#### Working data

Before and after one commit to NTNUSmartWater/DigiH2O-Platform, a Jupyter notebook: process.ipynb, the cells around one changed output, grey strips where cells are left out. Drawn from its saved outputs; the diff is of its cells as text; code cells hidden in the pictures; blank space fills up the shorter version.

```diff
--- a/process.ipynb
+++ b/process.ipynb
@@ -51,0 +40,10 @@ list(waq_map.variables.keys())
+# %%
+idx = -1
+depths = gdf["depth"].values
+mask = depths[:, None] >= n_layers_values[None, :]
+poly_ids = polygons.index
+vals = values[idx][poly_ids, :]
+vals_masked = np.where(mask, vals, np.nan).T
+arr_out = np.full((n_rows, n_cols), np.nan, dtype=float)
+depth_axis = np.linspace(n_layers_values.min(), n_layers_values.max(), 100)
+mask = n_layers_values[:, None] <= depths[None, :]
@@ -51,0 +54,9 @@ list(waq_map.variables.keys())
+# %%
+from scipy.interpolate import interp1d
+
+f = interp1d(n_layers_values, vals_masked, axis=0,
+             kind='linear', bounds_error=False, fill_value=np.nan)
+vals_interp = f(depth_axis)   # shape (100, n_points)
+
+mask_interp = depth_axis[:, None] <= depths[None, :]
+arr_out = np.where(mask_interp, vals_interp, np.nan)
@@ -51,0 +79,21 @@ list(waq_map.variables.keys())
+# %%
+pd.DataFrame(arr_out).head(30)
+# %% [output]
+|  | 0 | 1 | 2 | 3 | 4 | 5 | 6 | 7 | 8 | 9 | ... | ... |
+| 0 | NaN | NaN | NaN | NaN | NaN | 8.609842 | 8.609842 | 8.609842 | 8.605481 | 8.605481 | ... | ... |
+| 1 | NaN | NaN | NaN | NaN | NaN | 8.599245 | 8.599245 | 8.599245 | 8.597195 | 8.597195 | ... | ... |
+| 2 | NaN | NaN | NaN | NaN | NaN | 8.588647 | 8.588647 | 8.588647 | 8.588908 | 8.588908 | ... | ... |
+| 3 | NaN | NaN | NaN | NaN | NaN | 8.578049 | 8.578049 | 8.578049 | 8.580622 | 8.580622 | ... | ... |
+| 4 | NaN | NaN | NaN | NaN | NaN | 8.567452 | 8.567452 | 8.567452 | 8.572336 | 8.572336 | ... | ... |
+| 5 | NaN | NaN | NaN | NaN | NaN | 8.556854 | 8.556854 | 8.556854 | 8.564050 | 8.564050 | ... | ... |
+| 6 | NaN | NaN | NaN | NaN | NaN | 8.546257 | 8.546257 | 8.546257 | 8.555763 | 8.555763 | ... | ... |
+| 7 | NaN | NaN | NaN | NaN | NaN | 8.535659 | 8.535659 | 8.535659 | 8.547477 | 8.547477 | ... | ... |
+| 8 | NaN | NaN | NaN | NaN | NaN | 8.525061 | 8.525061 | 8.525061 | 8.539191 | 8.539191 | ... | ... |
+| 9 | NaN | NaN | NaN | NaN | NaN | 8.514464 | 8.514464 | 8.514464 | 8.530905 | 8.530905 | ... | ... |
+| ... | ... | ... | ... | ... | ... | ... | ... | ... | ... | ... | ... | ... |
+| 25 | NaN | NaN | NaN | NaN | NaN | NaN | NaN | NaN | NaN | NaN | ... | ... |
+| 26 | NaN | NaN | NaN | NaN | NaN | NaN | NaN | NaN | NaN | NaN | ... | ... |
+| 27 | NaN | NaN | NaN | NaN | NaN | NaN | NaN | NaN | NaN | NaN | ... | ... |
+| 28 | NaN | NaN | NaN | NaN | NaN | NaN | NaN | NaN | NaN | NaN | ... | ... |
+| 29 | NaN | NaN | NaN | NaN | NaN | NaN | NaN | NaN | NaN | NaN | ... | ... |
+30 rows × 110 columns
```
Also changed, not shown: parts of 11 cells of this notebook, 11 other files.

* * *

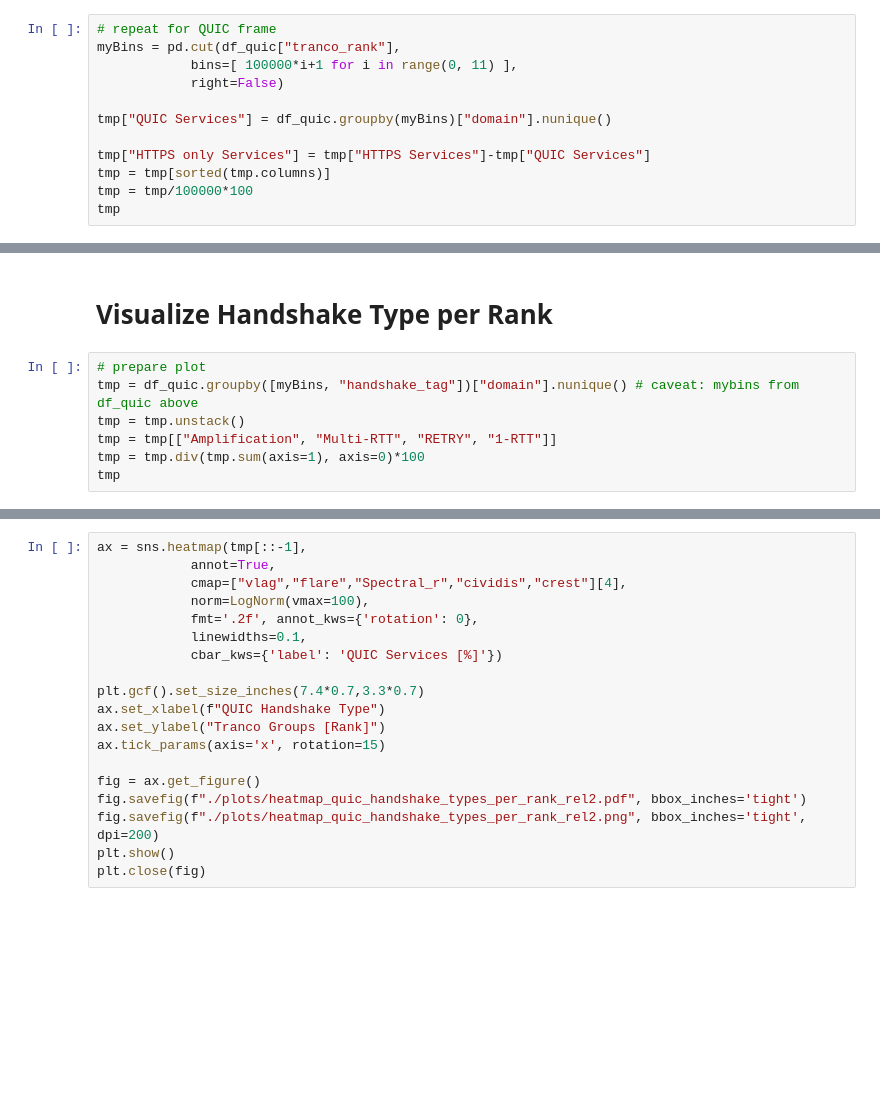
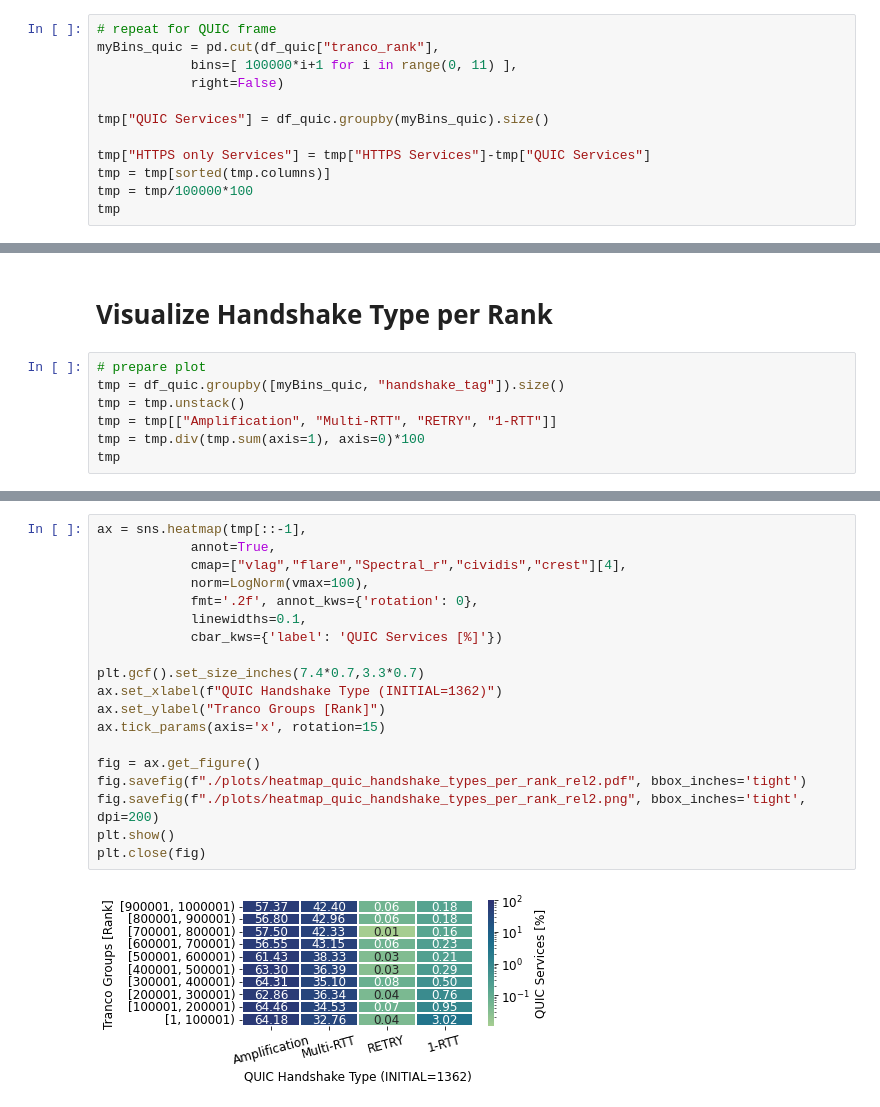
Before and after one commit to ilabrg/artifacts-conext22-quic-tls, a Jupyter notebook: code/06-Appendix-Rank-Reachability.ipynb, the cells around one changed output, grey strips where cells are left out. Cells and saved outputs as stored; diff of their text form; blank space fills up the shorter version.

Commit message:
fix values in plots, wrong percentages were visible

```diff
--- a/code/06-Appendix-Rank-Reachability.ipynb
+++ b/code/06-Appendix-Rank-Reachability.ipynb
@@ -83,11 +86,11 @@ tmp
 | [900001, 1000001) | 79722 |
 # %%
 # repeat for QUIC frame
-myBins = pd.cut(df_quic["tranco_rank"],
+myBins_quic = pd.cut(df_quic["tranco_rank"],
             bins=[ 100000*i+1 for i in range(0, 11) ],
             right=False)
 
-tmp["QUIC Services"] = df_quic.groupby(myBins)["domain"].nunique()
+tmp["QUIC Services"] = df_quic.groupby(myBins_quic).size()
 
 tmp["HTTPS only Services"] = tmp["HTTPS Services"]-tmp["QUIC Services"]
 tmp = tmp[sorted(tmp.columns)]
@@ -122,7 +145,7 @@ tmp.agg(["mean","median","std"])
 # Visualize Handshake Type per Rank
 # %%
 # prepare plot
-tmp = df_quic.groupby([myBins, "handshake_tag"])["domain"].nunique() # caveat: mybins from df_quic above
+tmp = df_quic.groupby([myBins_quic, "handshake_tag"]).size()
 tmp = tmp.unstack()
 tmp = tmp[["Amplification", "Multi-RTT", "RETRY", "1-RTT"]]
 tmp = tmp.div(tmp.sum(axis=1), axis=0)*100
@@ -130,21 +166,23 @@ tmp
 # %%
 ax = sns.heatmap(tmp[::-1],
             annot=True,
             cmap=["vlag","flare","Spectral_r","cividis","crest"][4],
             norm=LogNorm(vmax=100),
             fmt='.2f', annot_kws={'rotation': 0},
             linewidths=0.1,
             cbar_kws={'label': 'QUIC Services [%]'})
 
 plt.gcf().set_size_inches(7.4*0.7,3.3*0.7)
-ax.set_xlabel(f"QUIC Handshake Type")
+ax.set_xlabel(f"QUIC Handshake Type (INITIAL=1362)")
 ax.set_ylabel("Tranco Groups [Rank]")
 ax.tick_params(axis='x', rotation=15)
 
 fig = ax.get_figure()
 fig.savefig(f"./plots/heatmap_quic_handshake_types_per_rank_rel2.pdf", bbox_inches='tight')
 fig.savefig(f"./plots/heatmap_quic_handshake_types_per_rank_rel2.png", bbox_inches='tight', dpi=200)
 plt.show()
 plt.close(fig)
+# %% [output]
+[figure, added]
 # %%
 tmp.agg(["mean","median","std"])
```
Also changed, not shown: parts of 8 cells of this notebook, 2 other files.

#### Work instruction
Search the data for "ipynb". Copy every matching line.

#### Exercise solution
Before and after one commit to NTNUSmartWater/DigiH2O-Platform, a Jupyter notebook: process.ipynb, the cells around one changed output, grey strips where cells are left out. Drawn from its saved outputs; the diff is of its cells as text; code cells hidden in the pictures; blank space fills up the shorter version.
--- a/process.ipynb
+++ b/process.ipynb
Before and after one commit to ilabrg/artifacts-conext22-quic-tls, a Jupyter notebook: code/06-Appendix-Rank-Reachability.ipynb, the cells around one changed output, grey strips where cells are left out. Cells and saved outputs as stored; diff of their text form; blank space fills up the shorter version.
--- a/code/06-Appendix-Rank-Reachability.ipynb
+++ b/code/06-Appendix-Rank-Reachability.ipynb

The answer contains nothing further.